That is at least my experience from 10+ years of mechanical engineering.

Cheers Matt

Yes indeed Sir. But no not in my my case.
The drawings will be printed and given to the craftsman at his bench to fabricate the parts. He will also use a manual machine or part program a CNC machine maybe for a “one off” piece or fabrication from the printed drawing. Hacksaw, drill, grind and file manually for a one off piece, hence the printed drawing. I would not change a 3d model for example, because the length of a “flat” on the side of a cylinder measured to 2 or 3 decimal places, when actually the length of the flat was not particularly important.
PS. In my experience of 46 years of Mechanical Engineering.

But… after all you would be fine setting the dimensions to 2,1 or zero decimal places, don’t you?

1 Like

Oh yes, perhaps even 3, especially if there are some accurate diameters/bores or hole centres to machine, but not all the remaining features would need to be to decimals, I would hope they would be whole numbers, but they don’t always turn out whole in the model.
That would help me anyway.
AutoCad and other 2D software offer this feature, it would be good if Shapr also offered it. For me and others I think.

1 Like

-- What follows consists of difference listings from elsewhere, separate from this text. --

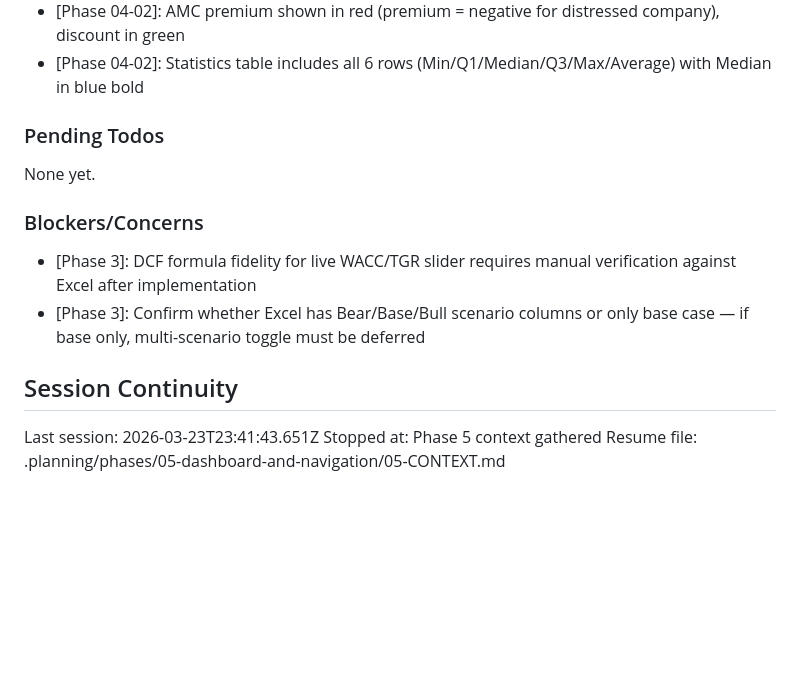
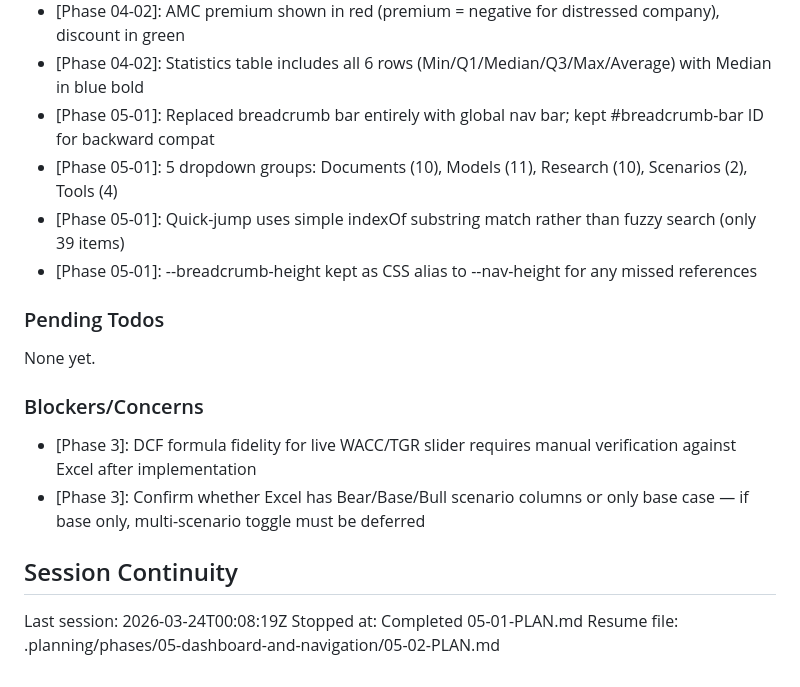
Before and after one commit to delton4/amc-debt-navigator, a Markdown page: .planning/STATE.md, the part around one of its changes. Rendered like a GitHub page; blank space fills up the shorter version.

```diff
--- a/.planning/STATE.md
+++ b/.planning/STATE.md
@@ -98,6 +100,10 @@ Recent decisions affecting current work:
 - [Phase 04-02]: DCF midpoint annotation computed dynamically from average of DCF GG and DCF MM range midpoints
 - [Phase 04-02]: AMC premium shown in red (premium = negative for distressed company), discount in green
 - [Phase 04-02]: Statistics table includes all 6 rows (Min/Q1/Median/Q3/Max/Average) with Median in blue bold
+- [Phase 05-01]: Replaced breadcrumb bar entirely with global nav bar; kept #breadcrumb-bar ID for backward compat
+- [Phase 05-01]: 5 dropdown groups: Documents (10), Models (11), Research (10), Scenarios (2), Tools (4)
+- [Phase 05-01]: Quick-jump uses simple indexOf substring match rather than fuzzy search (only 39 items)
+- [Phase 05-01]: --breadcrumb-height kept as CSS alias to --nav-height for any missed references
 
 ### Pending Todos
 
@@ -110,6 +116,6 @@ None yet.
 
 ## Session Continuity
 
-Last session: 2026-03-23T23:41:43.651Z
-Stopped at: Phase 5 context gathered
-Resume file: .planning/phases/05-dashboard-and-navigation/05-CONTEXT.md
+Last session: 2026-03-24T00:08:19Z
+Stopped at: Completed 05-01-PLAN.md
+Resume file: .planning/phases/05-dashboard-and-navigation/05-02-PLAN.md
```
Also changed, not shown: other parts of .planning/STATE.md (+19 -17 lines), .planning/REQUIREMENTS.md (+6 -6 lines), 1 other file.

Any update on this? We are now in 2024 and this workflow would be appreciated!

1 Like

Good point, let’s ask.

2024 now, have you incorporated this yet?
Thanks and best regards, Richard.


My transparent answer is that this change will come later and is moved to the longer term roadmap. At the time of the question the project was on higher priority though. As much as we would love to work on all aspects of Shapr3D at the same time, in reality sometimes we need to prioritise ruthlessly.

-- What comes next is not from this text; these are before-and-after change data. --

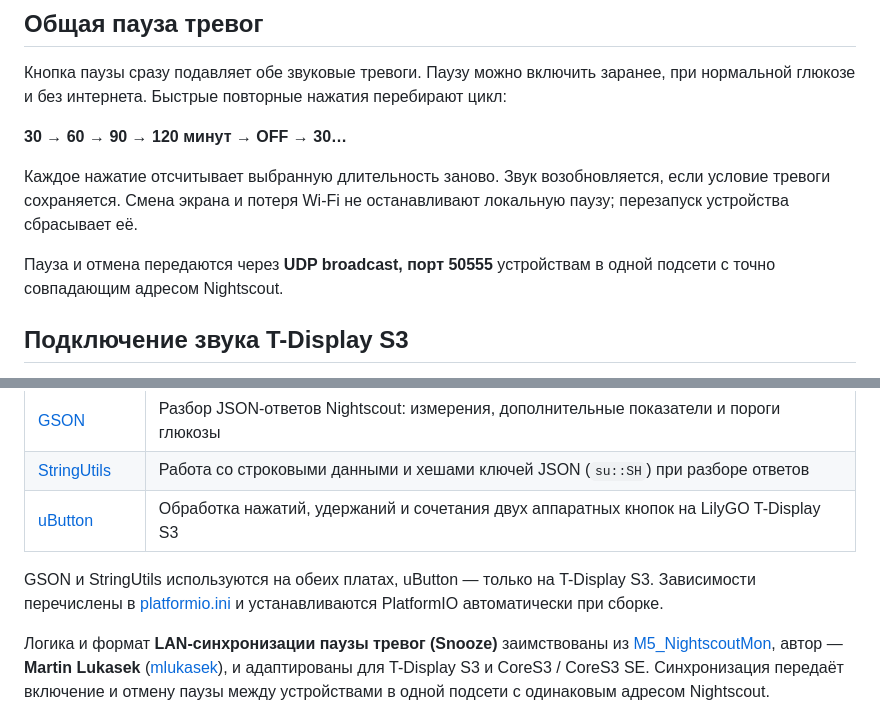
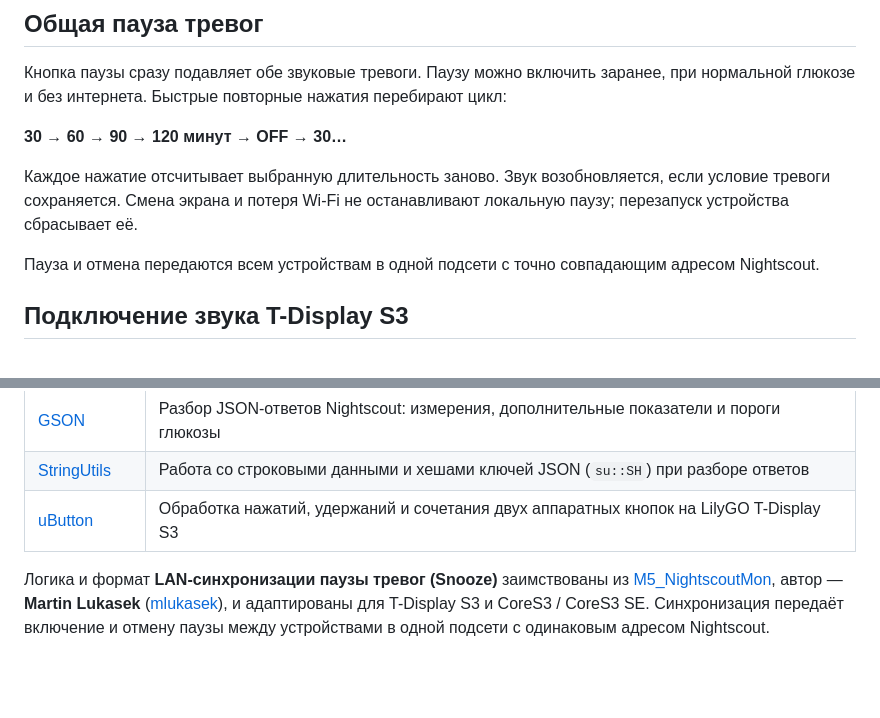
Before and after one commit to OlegLTT/T-Display-S3-NightScout, a Markdown page: README.md, 2 parts joined by grey strips. Drawn GitHub-style; blank space fills up the shorter version.

```diff
--- a/README.md
+++ b/README.md
@@ -212,7 +212,7 @@ Nightscout. До первого успешного получения порог
 если условие тревоги сохраняется. Смена экрана и потеря Wi-Fi не останавливают
 локальную паузу; перезапуск устройства сбрасывает её.
 
-Пауза и отмена передаются через **UDP broadcast, порт 50555** устройствам в одной
+Пауза и отмена передаются всем устройствам в одной
 подсети с точно совпадающим адресом Nightscout.
 
 ## Подключение звука T-Display S3
@@ -241,10 +241,6 @@ Nightscout. До первого успешного получения порог
 | [GSON](https://github.com/GyverLibs/GSON) | Разбор JSON-ответов Nightscout: измерения, дополнительные показатели и пороги глюкозы |
 | [StringUtils](https://github.com/GyverLibs/StringUtils) | Работа со строковыми данными и хешами ключей JSON (`su::SH`) при разборе ответов |
 | [uButton](https://github.com/GyverLibs/uButton) | Обработка нажатий, удержаний и сочетания двух аппаратных кнопок на LilyGO T-Display S3 |
-
-GSON и StringUtils используются на обеих платах, uButton — только на T-Display S3.
-Зависимости перечислены в [platformio.ini](platformio.ini) и устанавливаются
-PlatformIO автоматически при сборке.
 
 Логика и формат **LAN-синхронизации паузы тревог (Snooze)** заимствованы из
 [M5_NightscoutMon](https://github.com/mlukasek/M5_NightscoutMon),
```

OK, thanks.
Appreciate an honest answer.
Regards, Richard.

Ah I replied to the wrong person, Sorry. Well we have that answer then.
We find it useful for the students in Design & Technology (wood work), They are only modelling on CAD so they aren’t using exact dimensions during sketches as that is advanced for them, so it would of been good for the 2D working drawings to enter numbers manually of what rough sizes they would aim for.

Yes, it’s important.
I saw Engineering Apprentices being taught the very same, “Design for Manufacture” process last week. They design their component in 3D CAD and then machine it and fabricate it in the workshop. However, the Software is Solidworks!
I mean, that must be so expensive to lease! I would love to implement something so much more flexible, intuitive, personal and cheaper as Shapr3D,especially as these people are tomorrows champions of industry.
A shame.

Yes we have Solidworks, They’ve used it here for years. Not actually teaching proper CAD, just for modelling it must be super expensive. I did learn to use Solidworks but it wasn’t great for my usage. I’ve introduced our school to Shapr3d. students can work is far easier, Staff can use it. Its great.

Bit tricky getting each student to sign up for it, but once past that stage jobs a good’n

I only have 36 years, but my experience has led me to be wary of “faked” dimensions. But they can be useful as @ricko3k says… However, can I suggest to the Shapr3D Dev team that the faked dimension value always appears in itallics on the face of the drawing? That way this shows that the draftsperson went to additional effort to state their intent to the craftsman. An NC programmer may also notice it too, but still treat the model as master.

what if we could use the 2d to drive the 3d? in other words, you define your 2d sketch, and if you want to adjust a dimension, instead of going into the 3d to do it, you can make your adjustment on the 2d drawing, which will be reflected in the 3d. this would require defined variables for the dimensions (which if this does go all the way to being parametric, that feature should be implemented). After the dimensions are defined with variables, they can be updated and driven by the 2d sketch or spreadsheet.

1 Like